James Gander urged the hospital to begin admitting patients from outside Berkshire County to keep Greylock Pavilion open.
NORTH ADAMS, Mass. — A community forum held to brainstorm options over the closure of the psychiatric unit at North Adams Regional Hospital came up with one solution: Keep it open.
Or at least keep it open long enough to find another way to provide critical mental health services in North Berkshire.
"It's a last hurrah, if you will, to keep the pavilion open," said Deborah Sadowy, president of the local National Alliance on Mental Illness of Berkshire County, told some 50 community members at the American Legion on Tuesday night. "Even though there was a hearing, it doesn't appear that the public who use the services have been addressed."
Sadowy and NAMI Executive Director Brenda Carpenter moderated the forum, sponsored by the Massachusetts Nurses Association, NAMI, Adams Council on Aging, Berkshire Coalition for Suicide Prevention, Elder Services of Berkshire County, Elizabeth Freeman Center, Service Employees International Union 1199, and the Vietnam Veterans of America Chapter 54.
Those groups have been critical of a decision by the hospital to close Greylock Pavilion, a secure center for mental health patients and the only one in North Berkshire, on Jan. 2. Many who attended a public hearing held by the Department of Public Health in November opposed the plan, saying it will create hardships for patients and families alike.
The DPH has found the services to be necessary to the area but is not in a position to prevent the unit's closure. Hospital officials say eliminating some services while focusing on more profitable units, such as surgery, are critical to keeping the community hospital open.
Sadowy said the purpose of the forum was to come up with ways to address mental health services without the hospital.
"Use our imaginations to come with a community solution what would be the best solution for the individuals that are being serviced," she said. "We're going to think beyond money, we're going to think beyond staffing ... it's about the individuals, it's not about the personalities."
Despite that admonition, the conversation continued to focus on the hospital's decision to treat mental health patients through the emergency room and outpatient services; those needing to be admitted would be transported to Berkshire Medical Center in Pittsfield more than half-hour away. Families being forced to make the drive would be provided with bus vouchers or use a service contracted by the hospital.
Diane George, an emergency room nurse, said the ER was not the place for patients having mental health crises.

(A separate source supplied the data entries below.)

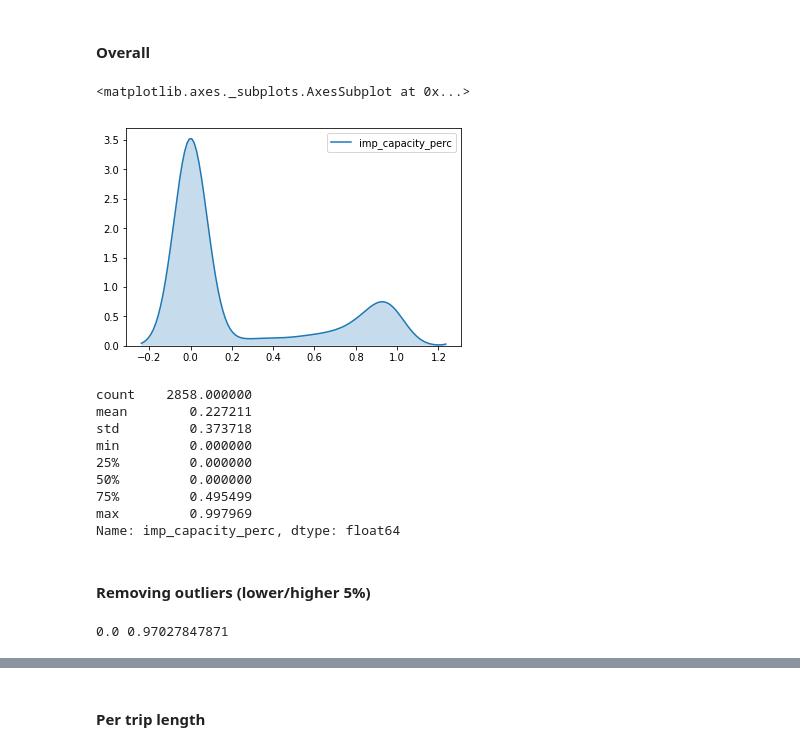
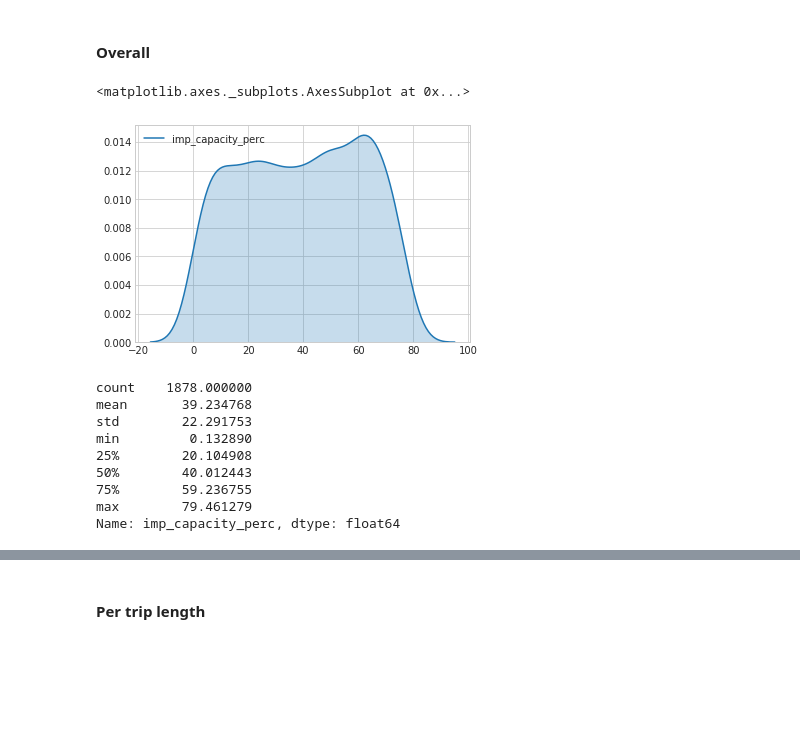
Before and after one commit to tarcisobraz/trips-optimality-exp, a Jupyter notebook: trip-decision-improvement-capacity-analysis.ipynb, the cells around one changed output, grey strips where cells are left out. Cells and saved outputs as stored; diff of their text form; code cells hidden in the pictures; blank space fills up the shorter version.

Commit message:
Adding extra filters to remove errors in OD-Matrix estimation and generating plots for publication.

```diff
--- a/trip-decision-improvement-capacity-analysis.ipynb
+++ b/trip-decision-improvement-capacity-analysis.ipynb
@@ -118,12 +106,10 @@ imp_cap_df.head(10)
 imp_cap_df['hour_of_day'] = pd.to_datetime(imp_cap_df['exec_start_time'], format='%Y-%m-%d %H:%M:%S').dt.hour
 # %%
 period_of_day_list = [('hour_of_day', [0,1,2,3,4,5,6,7,8,9,10,11,12,13,14,15,16,17,18,19,20,21,22,23]),
-         ('period_of_day', ['very_late_night','very_late_night','very_late_night','very_late_night','early_morning','early_morning','early_morning','morning','morning','morning','morning','midday','midday','midday','afternoon','afternoon','afternoon','early_night','early_night','early_night','night','night','late_night','late_night'])]
+         ('period_of_day', ['very_late_night','very_late_night','very_late_night','very_late_night','early_morning','early_morning','early_morning','morning','morning','morning','morning','midday','midday','midday','afternoon','afternoon','afternoon','evening','evening','evening','night','night','late_night','late_night'])]
 period_of_day_df = pd.DataFrame.from_items(period_of_day_list)
 period_of_day_df.period_of_day = period_of_day_df.period_of_day.astype('category', ordered=True)
 
 period_of_day_df
 
 imp_cap_df = imp_cap_df.merge(period_of_day_df, how='inner', on='hour_of_day')
-
-imp_cap_df.head()
@@ -167,0 +132,5 @@ imp_cap_df.head(10)
+# %%
+min_trip_dur = 10
+max_trip_dur = 50
+
+clean_trips = imp_cap_df[(imp_cap_df['executed_duration'] >= min_trip_dur) & (imp_cap_df['executed_duration'] < max_trip_dur)]
@@ -167,0 +169,19 @@ imp_cap_df.head(10)
+# %%
+sns.set_style("whitegrid")
+
+#Plot 1 - background - "total" (top) series
+ax = sns.barplot(x = trips_per_length.trip_length_bucket, y = trips_per_length.total, color = "#66c2a5")
+
+#Plot 2 - overlay - "bottom" series
+bottom_plot = sns.barplot(x = trips_per_length_improved.trip_length_bucket, y = trips_per_length_improved.total, color = "#fc8d62")
+
+bottom_plot.set(xlabel='Trip Length (minutes)',ylabel='Number of Trips')
+
+topbar = plt.Rectangle((0,0),1,1,fc="#66c2a5", edgecolor = 'none')
+bottombar = plt.Rectangle((0,0),1,1,fc='#fc8d62',  edgecolor = 'none')
+l = plt.legend([bottombar, topbar], ['Not Optimal', 'Optimal'], bbox_to_anchor=(0, 1.2), loc=2, ncol = 2, prop={'size':10})
+l.draw_frame(False)
+
+fig = ax.get_figure()
+fig.set_size_inches(4.5, 3)
+fig.savefig('/local/tarciso/masters/data/results/trip_length_by_optimality.pdf', bbox_inches='tight')
@@ -168,2 +190,4 @@ imp_cap_df.head(10)
 # %% [markdown]
 ### Analyzing Data Distribution
+# %%
+pos_improvement = clean_trips[(clean_trips['imp_capacity'] > 0) & (clean_trips['duration'] >= 10)]
@@ -172,28 +200,19 @@ imp_cap_df.head(10)
 # %% [markdown]
 #### Overall
 # %%
-sns.kdeplot(imp_cap_df.imp_capacity_perc, shade=True)
+sns.kdeplot(pos_improvement.imp_capacity_perc, shade=True)
 # %% [output]
 <matplotlib.axes._subplots.AxesSubplot at 0x...>
-[figure, old version]
+[figure, new version]
 # %%
-imp_cap_df.imp_capacity_perc.describe()
+pos_improvement.imp_capacity_perc.describe()
 # %% [output]
-count    2858.000000
-mean        0.227211
-std         0.373718
-min         0.000000
-25%         0.000000
-50%         0.000000
-75%         0.495499
-max         0.997969
+count    1878.000000
+mean       39.234768
+std        22.291753
+min         0.132890
+25%        20.104908
+50%        40.012443
+75%        59.236755
+max        79.461279
 Name: imp_capacity_perc, dtype: float64
-# %% [markdown]
-#### Removing outliers (lower/higher 5%)
-# %%
-fith_perc = np.percentile(imp_cap_df.imp_capacity_perc,5)
-ninety_fith_perc = np.percentile(imp_cap_df.imp_capacity_perc,95)
-
-print fith_perc, ninety_fith_perc
-# %% [output]
-0.0 0.97027847871
```
Also changed, not shown: parts of 59 cells of this notebook.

"We can take care of the physical aspects but we cannot take care of the psychological aspects as a whole as well as Greylock can," she said. "We don't have money to keep a nurse, we don't have money to keep a unit, but we have money now to transport all of these people, and patients and families to BMC."
MNA Labor Representative James Gander accused hospital officials of creating a self-fulfilling prophecy: Greylock Pavilion was not cost-effective because there weren't enough patients but patients weren't being admitted, making it a loss-leader.
"The hospital set the discussion up as money and challenges hospitals are facing everywhere," he said. "But you cannot operate a psychiatric unit by not admitting patients."
He and others asked what the break-even point would be in admissions, or for figures on how it would jeopardize the hospital to keep the unit open three more months. "Here is a solution: Start admitting patients," said Gander.
Dr. Arthur Turton, a trustee of the hospital's parent corporation, Northern Berkshire Healthcare, said if the changes weren't made there was a chance of losing the hospital altogether.
"The hospital's finances are dire and this is part of our plan to save the rest of the hospital," he said. "This is part of a strategy to prevent that from happening while still serving our community, improving our outpatient psychiatric services, and dealing with the real need for inpatient services in conjunction with Berkshire Medical Center."
Turton saw a disconnect in community members being reluctant "to go 17-20 miles to Berkshire Medical Center" but offering a solution that means "accepting patients from all over the state and from other states."
Mayor Richard Alcombright said he has continued to speak about the issue with state Sen. Benjamin B. Downing, who was unable to attend, and that the hospital's circumstances were a high priority.
"I have very deep concerns about the ability of the hospital to stay in business ... their cash reserves are lower and lower," said state Rep. Gailanne Cariddi, D-North Adams, who added the hospital may not be able to make payroll by March. The community should be rallying around NARH, she said. "I don't want to see this place go."
Some of the suggestions included contacting state officials, sending ideas for solutions to the closure to NBH trustees, and seeking federal or state funding sources. Others thought it time to move on to a new mental health structure.
"We have nurses who need jobs, we have patients who need nurses," said Richard Dassatti of the April 4th Coalition, who suggested moving away from a corporate model to start a pilot not-for-profit facility. "Make the nurses stakeholders ... Just like we have community-supported agriculture, we need community-supported social services."
Others thought the community should be thinking bigger and outside the box to take the lead in treating psychiatric problems.
"We need to take a stand about medical care in this country and let it begin here," said Daniel Connerton.
iBerkshires.com welcomes critical, respectful dialogue. Name-calling, personal attacks, libel, slander or foul language is not allowed. All comments are reviewed before posting and will be deleted or edited as necessary.